Task directions: Pull every line with "border" from the entries below.

Data extract:
•••••

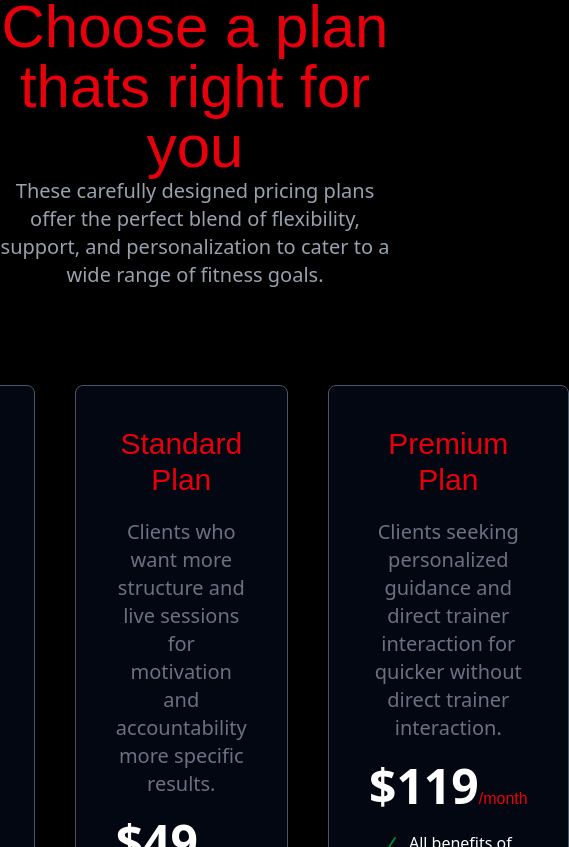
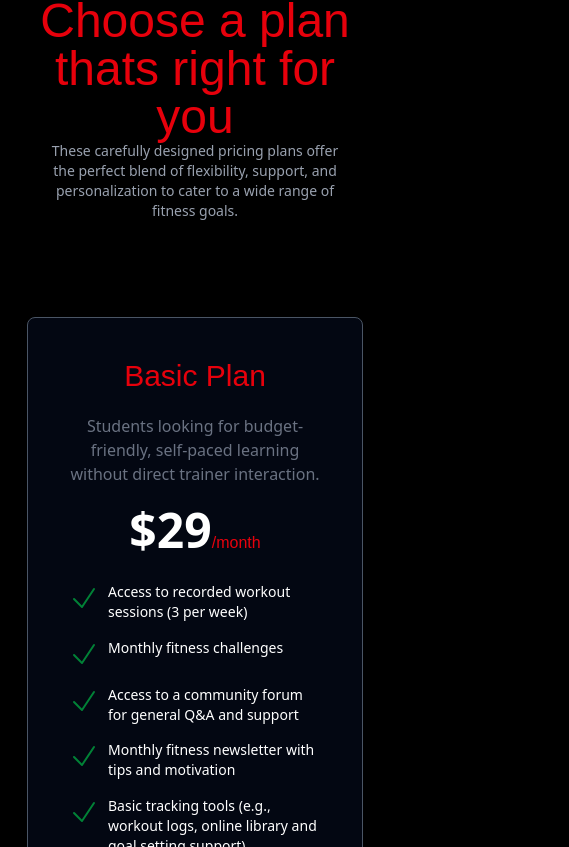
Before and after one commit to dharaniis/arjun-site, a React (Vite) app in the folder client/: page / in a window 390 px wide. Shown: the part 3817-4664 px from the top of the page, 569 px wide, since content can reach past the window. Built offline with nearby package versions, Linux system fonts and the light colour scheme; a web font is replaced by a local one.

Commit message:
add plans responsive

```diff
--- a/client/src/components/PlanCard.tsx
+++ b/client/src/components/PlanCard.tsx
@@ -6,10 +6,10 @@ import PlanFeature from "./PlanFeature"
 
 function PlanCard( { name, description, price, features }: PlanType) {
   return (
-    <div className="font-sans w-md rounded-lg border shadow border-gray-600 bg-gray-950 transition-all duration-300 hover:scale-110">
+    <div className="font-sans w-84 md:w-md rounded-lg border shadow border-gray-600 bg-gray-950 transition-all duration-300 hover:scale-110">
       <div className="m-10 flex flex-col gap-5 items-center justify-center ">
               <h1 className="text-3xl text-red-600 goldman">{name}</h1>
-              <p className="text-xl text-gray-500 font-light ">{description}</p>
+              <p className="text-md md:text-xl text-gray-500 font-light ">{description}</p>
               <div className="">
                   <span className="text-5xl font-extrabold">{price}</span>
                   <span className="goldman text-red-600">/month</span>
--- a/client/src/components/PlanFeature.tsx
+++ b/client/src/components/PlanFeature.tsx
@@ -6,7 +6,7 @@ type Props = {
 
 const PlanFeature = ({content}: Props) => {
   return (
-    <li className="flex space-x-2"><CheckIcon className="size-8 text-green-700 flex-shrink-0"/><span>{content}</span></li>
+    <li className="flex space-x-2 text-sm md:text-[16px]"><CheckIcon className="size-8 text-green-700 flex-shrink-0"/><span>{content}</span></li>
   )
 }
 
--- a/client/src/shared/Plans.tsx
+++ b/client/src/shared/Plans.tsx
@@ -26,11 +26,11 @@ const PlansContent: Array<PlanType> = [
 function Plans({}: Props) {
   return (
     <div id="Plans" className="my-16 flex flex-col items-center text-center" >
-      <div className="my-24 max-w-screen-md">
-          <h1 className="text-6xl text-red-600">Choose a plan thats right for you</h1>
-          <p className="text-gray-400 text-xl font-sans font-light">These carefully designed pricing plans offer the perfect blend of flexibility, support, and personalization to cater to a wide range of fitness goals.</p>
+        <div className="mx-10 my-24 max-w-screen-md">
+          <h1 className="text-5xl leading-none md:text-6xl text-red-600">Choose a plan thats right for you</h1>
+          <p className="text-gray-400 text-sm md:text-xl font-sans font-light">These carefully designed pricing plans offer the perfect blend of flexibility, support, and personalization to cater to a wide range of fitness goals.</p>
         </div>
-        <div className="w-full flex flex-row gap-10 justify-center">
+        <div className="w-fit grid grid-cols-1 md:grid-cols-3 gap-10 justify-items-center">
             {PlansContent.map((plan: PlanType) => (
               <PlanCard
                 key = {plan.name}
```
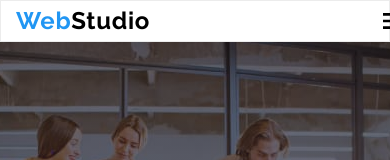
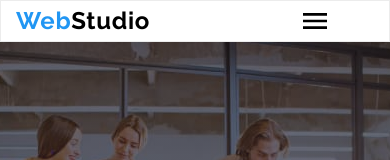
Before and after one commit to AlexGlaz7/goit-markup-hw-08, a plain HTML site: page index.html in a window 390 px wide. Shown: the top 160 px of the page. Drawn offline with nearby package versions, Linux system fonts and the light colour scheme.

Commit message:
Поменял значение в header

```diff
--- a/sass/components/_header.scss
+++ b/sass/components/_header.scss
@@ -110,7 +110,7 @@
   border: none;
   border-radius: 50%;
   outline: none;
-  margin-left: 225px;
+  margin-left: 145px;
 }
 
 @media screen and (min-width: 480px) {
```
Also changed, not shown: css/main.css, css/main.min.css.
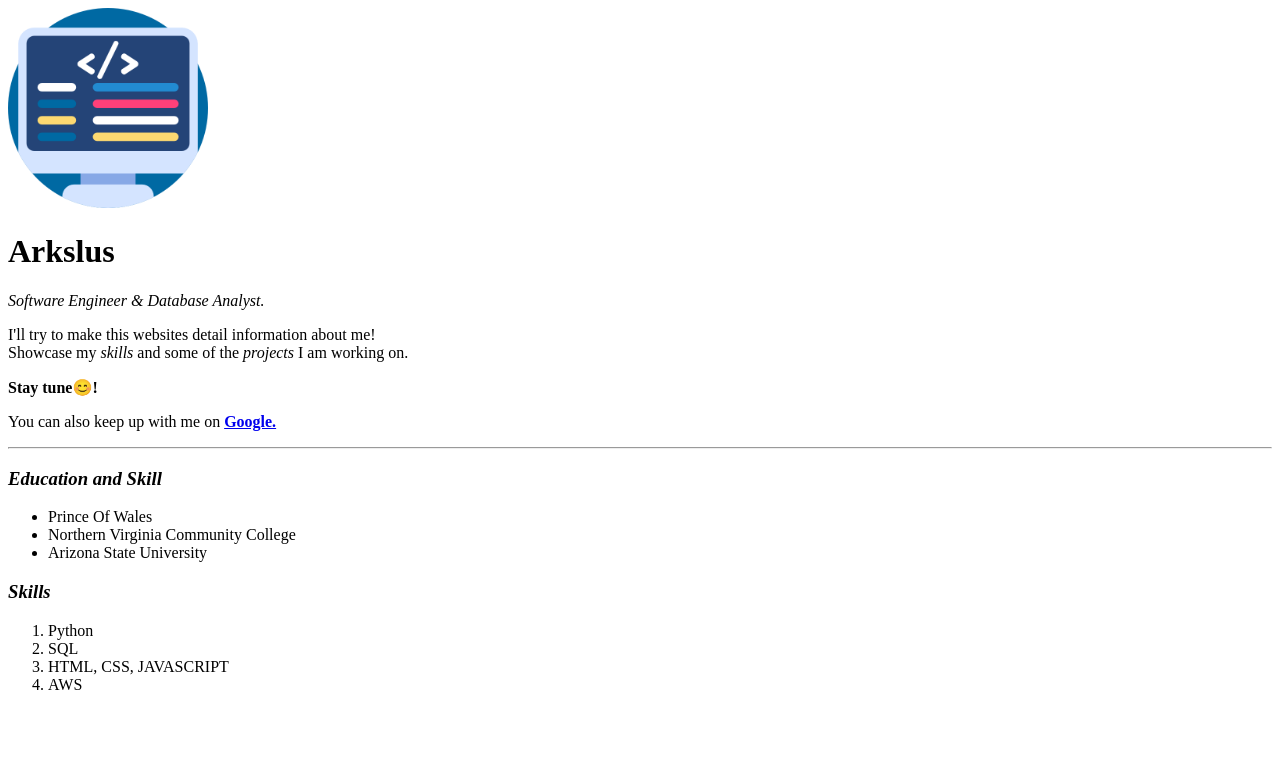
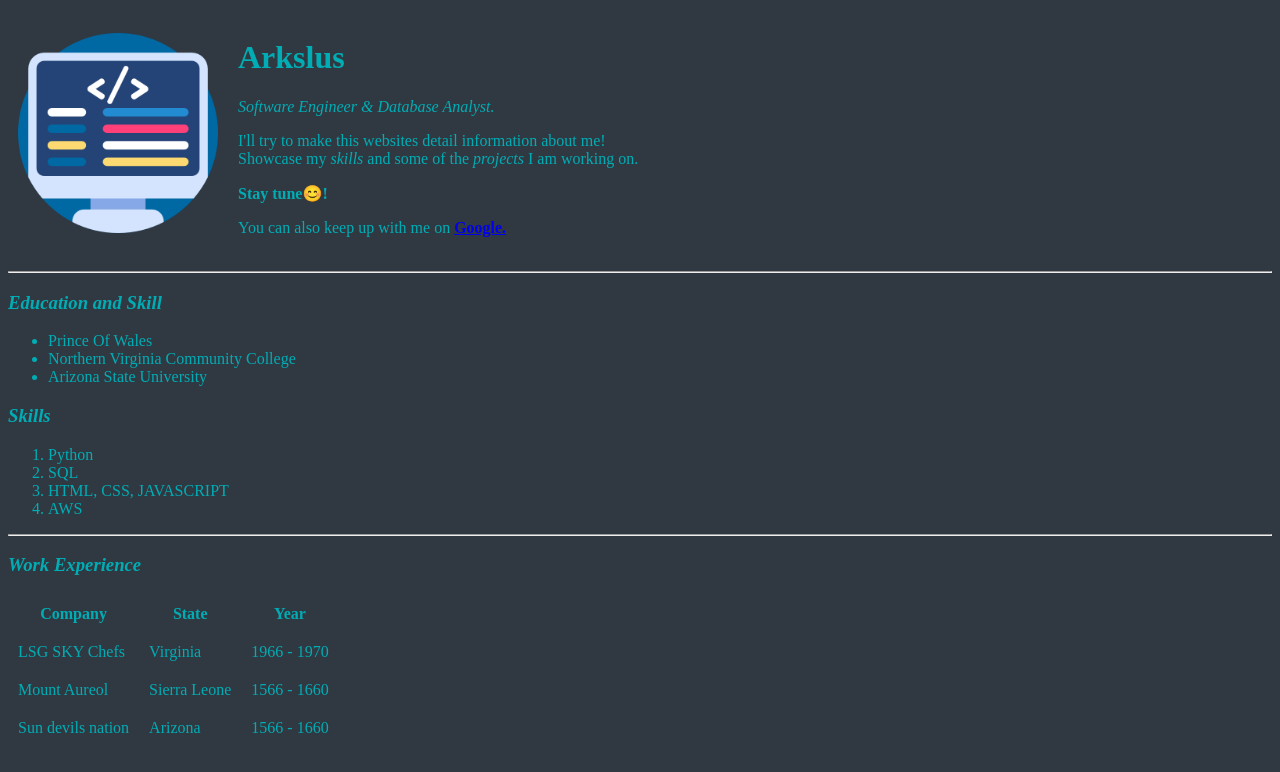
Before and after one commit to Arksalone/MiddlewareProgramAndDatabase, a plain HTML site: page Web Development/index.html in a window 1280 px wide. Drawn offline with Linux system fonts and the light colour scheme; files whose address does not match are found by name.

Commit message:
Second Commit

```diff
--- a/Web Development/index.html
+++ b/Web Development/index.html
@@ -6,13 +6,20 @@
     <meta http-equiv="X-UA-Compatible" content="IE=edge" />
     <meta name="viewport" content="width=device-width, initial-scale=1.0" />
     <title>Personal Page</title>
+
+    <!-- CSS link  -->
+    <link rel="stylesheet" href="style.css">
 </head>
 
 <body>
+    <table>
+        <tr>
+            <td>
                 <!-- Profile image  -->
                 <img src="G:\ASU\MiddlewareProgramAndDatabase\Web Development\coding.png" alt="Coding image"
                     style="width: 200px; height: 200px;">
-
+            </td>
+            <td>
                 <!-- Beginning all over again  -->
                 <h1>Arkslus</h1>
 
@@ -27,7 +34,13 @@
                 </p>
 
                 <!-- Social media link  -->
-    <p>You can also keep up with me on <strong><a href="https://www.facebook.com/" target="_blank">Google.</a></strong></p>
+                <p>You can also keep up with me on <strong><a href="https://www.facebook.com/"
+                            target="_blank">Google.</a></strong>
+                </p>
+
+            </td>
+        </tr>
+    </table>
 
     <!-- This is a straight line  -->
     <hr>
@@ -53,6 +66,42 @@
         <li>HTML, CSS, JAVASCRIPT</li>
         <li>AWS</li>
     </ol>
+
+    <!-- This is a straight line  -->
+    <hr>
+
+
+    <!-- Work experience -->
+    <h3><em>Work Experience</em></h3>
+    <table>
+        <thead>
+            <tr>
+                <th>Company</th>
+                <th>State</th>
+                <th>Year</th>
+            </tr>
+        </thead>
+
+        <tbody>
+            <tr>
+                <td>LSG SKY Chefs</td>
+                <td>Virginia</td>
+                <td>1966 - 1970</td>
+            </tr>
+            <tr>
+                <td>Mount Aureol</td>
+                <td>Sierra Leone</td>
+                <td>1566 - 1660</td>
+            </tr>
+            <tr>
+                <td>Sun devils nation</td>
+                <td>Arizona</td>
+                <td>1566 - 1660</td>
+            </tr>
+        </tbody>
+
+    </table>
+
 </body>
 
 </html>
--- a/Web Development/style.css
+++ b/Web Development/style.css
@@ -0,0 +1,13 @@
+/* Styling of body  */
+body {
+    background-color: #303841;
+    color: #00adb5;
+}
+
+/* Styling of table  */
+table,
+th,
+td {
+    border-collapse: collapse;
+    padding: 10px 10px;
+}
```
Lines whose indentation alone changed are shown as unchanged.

•••••

Answer to this task:
-    <div className="font-sans w-md rounded-lg border shadow border-gray-600 bg-gray-950 transition-all duration-300 hover:scale-110">
+    <div className="font-sans w-84 md:w-md rounded-lg border shadow border-gray-600 bg-gray-950 transition-all duration-300 hover:scale-110">
   border: none;
   border-radius: 50%;
+    border-collapse: collapse;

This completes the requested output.